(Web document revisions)
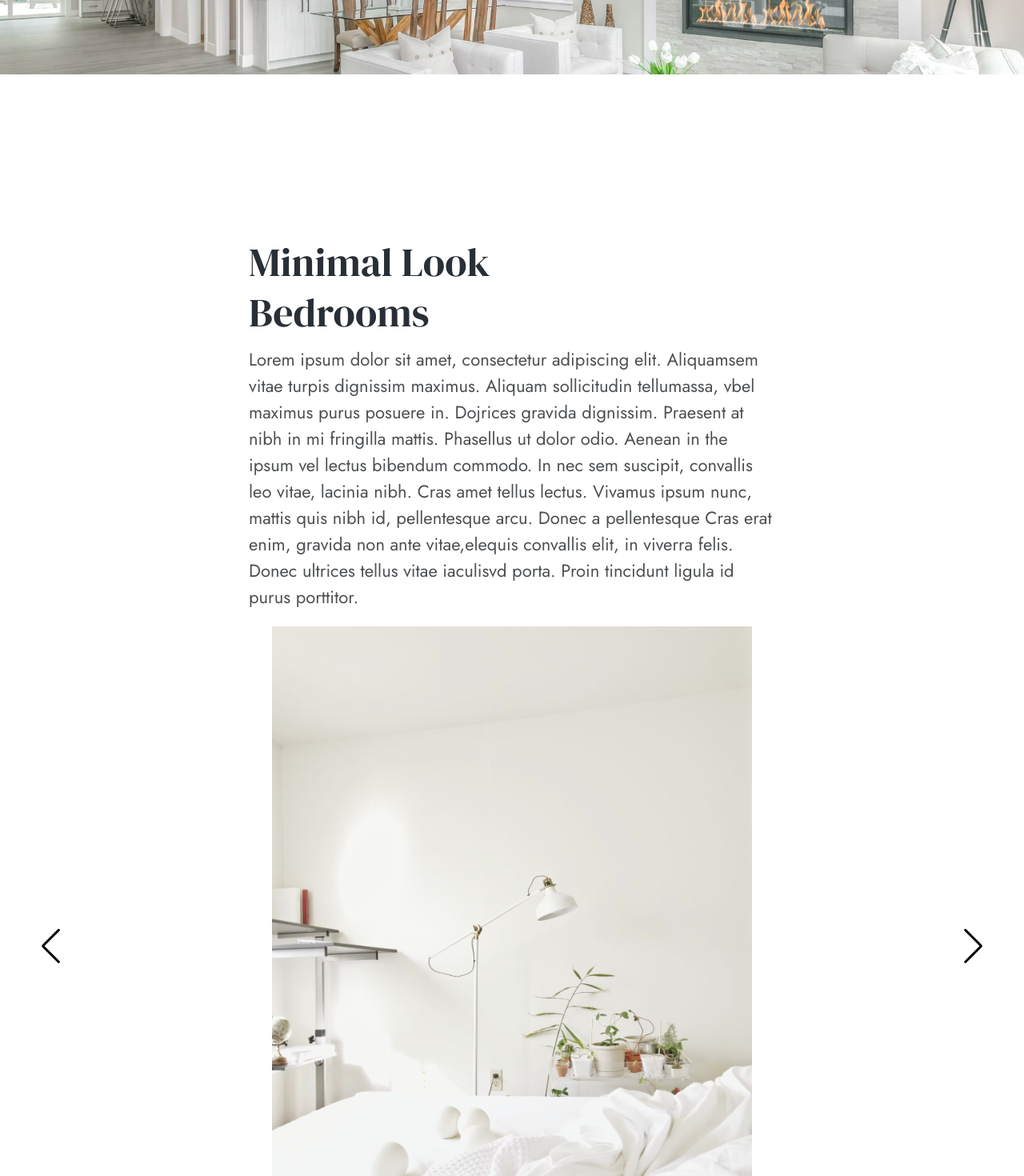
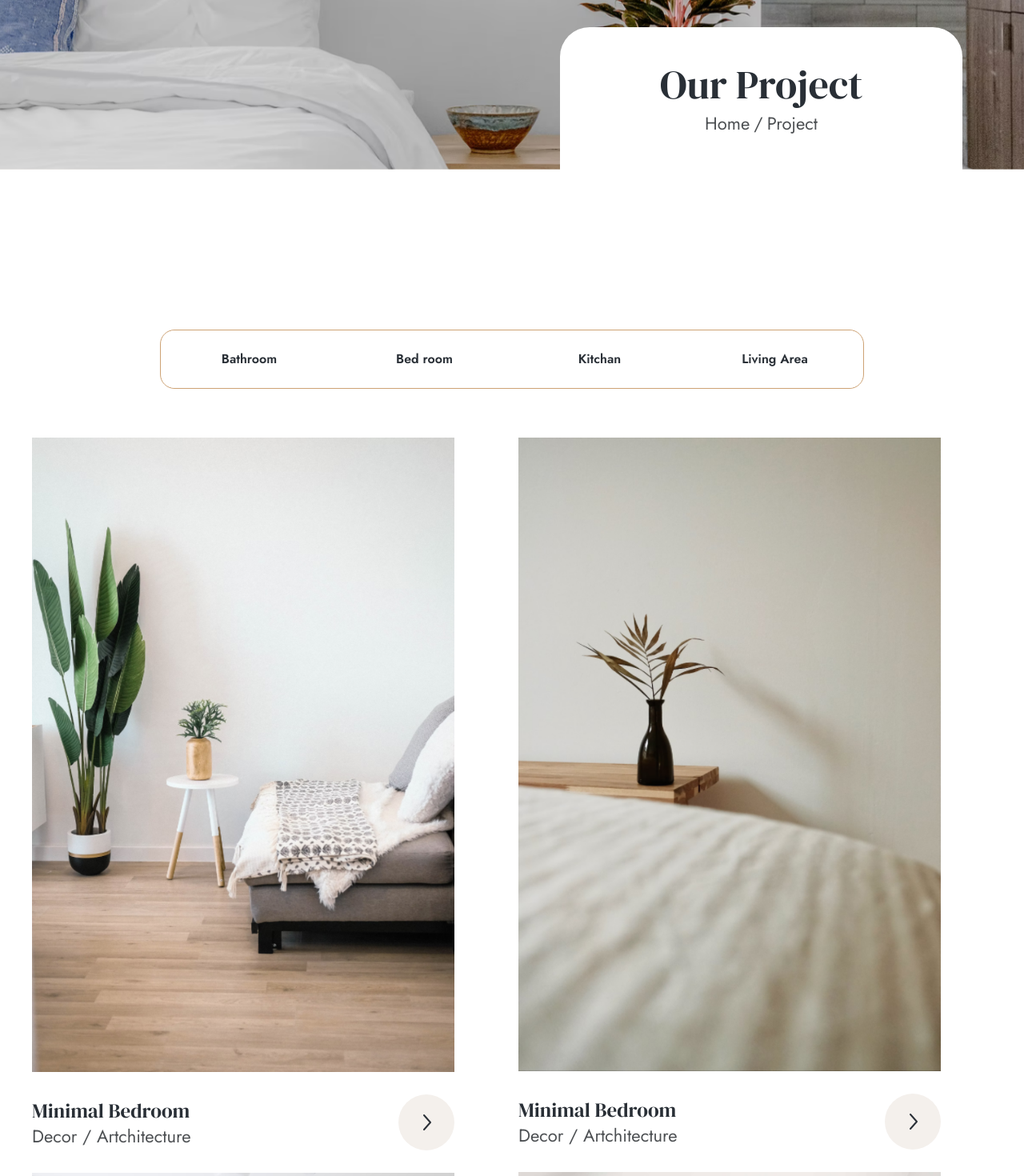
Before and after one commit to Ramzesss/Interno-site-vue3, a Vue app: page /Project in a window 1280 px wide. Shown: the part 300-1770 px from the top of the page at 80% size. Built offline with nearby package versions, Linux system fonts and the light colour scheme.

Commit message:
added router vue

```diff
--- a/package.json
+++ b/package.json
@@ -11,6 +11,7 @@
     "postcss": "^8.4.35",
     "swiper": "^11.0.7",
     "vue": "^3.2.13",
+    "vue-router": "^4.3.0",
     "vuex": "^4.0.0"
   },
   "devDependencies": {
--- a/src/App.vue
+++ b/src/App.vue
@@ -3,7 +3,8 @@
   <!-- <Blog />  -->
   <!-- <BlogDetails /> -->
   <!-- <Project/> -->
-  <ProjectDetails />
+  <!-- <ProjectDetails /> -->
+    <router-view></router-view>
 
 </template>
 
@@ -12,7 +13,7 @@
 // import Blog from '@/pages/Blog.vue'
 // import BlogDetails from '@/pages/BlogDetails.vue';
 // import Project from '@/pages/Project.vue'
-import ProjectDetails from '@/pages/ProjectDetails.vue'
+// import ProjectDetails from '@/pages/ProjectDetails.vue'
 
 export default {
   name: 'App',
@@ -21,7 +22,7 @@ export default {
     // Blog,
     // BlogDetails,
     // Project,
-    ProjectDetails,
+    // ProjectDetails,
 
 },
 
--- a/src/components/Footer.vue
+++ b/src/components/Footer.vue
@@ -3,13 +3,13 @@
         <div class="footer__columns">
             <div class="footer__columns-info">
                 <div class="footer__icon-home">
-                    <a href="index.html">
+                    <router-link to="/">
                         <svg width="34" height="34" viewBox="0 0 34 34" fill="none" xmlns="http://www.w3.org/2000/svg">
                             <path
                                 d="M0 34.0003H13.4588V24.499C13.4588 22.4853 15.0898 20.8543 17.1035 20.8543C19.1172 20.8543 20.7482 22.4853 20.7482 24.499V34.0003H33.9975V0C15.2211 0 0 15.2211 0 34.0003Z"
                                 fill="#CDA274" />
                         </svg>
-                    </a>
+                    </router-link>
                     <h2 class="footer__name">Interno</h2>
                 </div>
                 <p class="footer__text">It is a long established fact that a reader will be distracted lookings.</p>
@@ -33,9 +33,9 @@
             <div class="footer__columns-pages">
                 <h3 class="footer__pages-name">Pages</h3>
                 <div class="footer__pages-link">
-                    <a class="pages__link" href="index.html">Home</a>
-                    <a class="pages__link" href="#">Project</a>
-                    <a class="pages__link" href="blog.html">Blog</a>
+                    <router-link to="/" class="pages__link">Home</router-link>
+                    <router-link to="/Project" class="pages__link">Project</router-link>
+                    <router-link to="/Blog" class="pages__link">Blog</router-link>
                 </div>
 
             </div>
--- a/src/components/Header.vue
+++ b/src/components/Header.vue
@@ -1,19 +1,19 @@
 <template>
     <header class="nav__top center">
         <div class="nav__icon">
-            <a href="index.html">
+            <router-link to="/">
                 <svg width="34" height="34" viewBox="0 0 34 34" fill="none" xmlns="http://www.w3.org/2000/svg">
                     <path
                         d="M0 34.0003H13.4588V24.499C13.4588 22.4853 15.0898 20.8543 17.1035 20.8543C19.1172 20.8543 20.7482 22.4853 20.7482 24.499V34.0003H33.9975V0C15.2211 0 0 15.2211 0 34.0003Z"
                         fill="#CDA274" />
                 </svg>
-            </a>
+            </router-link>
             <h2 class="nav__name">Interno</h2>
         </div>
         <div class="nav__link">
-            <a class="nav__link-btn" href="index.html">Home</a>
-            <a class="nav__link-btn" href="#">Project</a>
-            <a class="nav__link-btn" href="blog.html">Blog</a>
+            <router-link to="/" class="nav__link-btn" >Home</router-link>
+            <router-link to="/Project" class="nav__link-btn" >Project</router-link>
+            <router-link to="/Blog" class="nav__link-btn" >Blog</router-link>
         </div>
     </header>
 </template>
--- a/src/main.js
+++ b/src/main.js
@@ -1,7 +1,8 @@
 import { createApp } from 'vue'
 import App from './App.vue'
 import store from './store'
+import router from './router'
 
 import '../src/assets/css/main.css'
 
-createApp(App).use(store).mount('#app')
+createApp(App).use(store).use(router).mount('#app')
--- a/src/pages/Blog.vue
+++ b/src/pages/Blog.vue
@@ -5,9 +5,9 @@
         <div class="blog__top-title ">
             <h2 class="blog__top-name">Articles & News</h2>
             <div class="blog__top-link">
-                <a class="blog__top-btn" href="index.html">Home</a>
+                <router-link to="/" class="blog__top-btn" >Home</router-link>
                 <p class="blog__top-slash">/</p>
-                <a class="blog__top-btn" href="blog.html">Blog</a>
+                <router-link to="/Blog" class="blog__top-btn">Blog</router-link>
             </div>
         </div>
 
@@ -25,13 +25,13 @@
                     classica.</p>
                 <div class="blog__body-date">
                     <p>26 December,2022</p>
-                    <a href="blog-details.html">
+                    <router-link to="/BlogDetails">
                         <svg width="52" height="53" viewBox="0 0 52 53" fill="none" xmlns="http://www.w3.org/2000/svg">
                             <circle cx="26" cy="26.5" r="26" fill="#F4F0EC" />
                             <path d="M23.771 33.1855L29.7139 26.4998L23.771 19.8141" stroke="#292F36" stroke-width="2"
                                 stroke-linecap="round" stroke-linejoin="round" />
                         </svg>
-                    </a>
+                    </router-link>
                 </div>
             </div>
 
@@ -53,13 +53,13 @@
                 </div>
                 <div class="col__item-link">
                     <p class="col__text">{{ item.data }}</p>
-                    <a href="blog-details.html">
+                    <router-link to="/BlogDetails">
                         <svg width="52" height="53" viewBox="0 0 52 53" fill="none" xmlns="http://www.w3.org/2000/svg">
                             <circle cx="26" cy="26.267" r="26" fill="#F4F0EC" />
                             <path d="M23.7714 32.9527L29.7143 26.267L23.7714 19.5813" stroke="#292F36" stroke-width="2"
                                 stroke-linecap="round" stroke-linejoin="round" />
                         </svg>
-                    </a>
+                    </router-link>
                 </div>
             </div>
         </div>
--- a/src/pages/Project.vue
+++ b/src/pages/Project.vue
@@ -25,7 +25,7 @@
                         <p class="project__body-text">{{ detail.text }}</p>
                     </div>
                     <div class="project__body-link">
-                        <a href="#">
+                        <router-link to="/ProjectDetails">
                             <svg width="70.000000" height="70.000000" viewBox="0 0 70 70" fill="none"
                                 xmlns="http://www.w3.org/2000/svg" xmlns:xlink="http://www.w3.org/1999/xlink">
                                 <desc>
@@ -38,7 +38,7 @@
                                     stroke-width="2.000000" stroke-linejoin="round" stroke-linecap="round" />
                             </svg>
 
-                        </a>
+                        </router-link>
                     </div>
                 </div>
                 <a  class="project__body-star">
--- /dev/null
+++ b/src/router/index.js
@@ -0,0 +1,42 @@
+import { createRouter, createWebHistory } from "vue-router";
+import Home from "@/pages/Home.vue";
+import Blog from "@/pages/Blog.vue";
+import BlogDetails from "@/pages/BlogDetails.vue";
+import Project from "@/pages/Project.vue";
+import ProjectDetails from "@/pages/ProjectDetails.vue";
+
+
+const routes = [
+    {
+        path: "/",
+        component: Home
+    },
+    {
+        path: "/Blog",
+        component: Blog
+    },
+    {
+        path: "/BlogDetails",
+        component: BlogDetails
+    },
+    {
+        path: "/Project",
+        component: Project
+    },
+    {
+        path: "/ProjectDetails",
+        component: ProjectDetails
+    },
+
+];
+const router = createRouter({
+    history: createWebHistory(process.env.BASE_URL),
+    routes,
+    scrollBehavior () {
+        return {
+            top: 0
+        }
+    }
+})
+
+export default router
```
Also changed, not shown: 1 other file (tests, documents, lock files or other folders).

▸ Work request: Tell how many lines in the data include the string "viewBox". Reply with the number and no other text.

▸ Reply: 5